What you need to do: Your copy of the data should match it exactly, leaving out only the pictures.

Change detection outputs:
------------------------------------------------------------------------

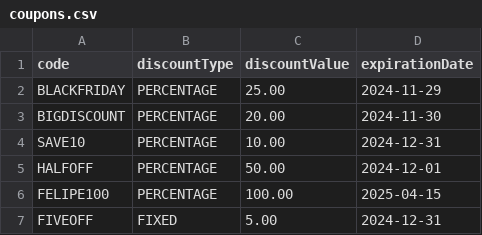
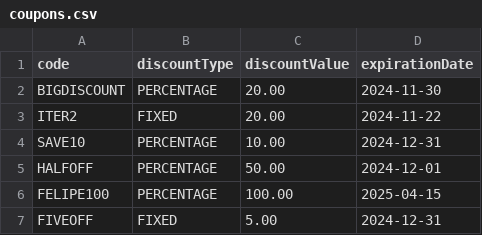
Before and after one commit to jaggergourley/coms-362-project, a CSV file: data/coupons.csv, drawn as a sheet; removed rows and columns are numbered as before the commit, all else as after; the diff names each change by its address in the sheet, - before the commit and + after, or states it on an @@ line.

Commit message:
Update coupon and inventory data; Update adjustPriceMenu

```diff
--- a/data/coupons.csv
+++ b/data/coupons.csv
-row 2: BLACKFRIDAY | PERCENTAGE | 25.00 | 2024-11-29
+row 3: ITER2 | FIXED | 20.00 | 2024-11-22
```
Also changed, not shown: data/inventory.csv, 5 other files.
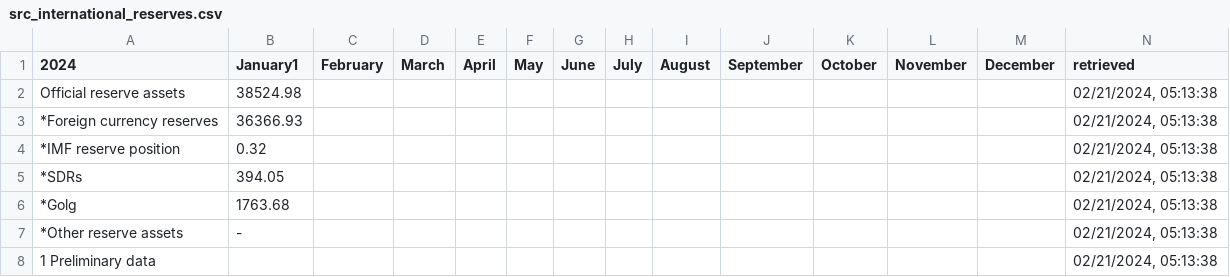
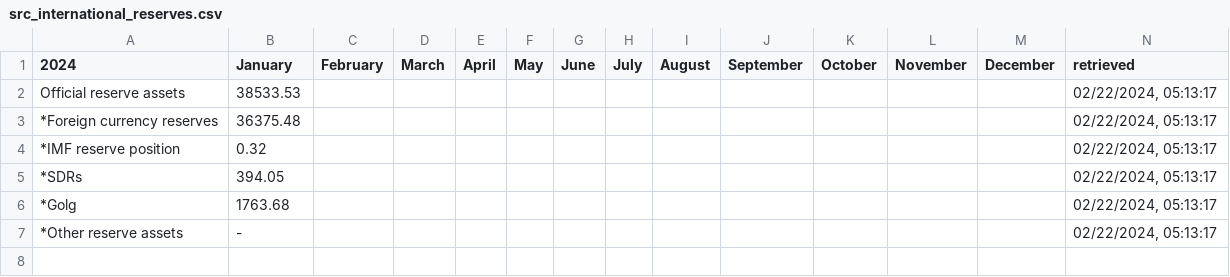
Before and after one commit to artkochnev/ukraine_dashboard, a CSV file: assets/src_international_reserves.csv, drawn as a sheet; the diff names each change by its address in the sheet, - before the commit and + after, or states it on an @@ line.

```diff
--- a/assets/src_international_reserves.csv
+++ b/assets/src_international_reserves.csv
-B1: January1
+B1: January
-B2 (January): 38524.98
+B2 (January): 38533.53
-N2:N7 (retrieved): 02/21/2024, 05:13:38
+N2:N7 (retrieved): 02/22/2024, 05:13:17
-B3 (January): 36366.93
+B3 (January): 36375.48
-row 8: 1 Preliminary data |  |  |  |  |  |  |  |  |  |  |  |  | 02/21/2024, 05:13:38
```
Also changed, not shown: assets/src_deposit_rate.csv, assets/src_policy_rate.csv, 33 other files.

------------------------------------------------------------------------

Response box:
Before and after one commit to jaggergourley/coms-362-project, a CSV file: data/coupons.csv, drawn as a sheet; removed rows and columns are numbered as before the commit, all else as after; the diff names each change by its address in the sheet, - before the commit and + after, or states it on an @@ line.

Commit message:
Update coupon and inventory data; Update adjustPriceMenu

```diff
--- a/data/coupons.csv
+++ b/data/coupons.csv
-row 2: BLACKFRIDAY | PERCENTAGE | 25.00 | 2024-11-29
+row 3: ITER2 | FIXED | 20.00 | 2024-11-22
```
Also changed, not shown: data/inventory.csv, 5 other files.
Before and after one commit to artkochnev/ukraine_dashboard, a CSV file: assets/src_international_reserves.csv, drawn as a sheet; the diff names each change by its address in the sheet, - before the commit and + after, or states it on an @@ line.

```diff
--- a/assets/src_international_reserves.csv
+++ b/assets/src_international_reserves.csv
-B1: January1
+B1: January
-B2 (January): 38524.98
+B2 (January): 38533.53
-N2:N7 (retrieved): 02/21/2024, 05:13:38
+N2:N7 (retrieved): 02/22/2024, 05:13:17
-B3 (January): 36366.93
+B3 (January): 36375.48
-row 8: 1 Preliminary data |  |  |  |  |  |  |  |  |  |  |  |  | 02/21/2024, 05:13:38
```
Also changed, not shown: assets/src_deposit_rate.csv, assets/src_policy_rate.csv, 33 other files.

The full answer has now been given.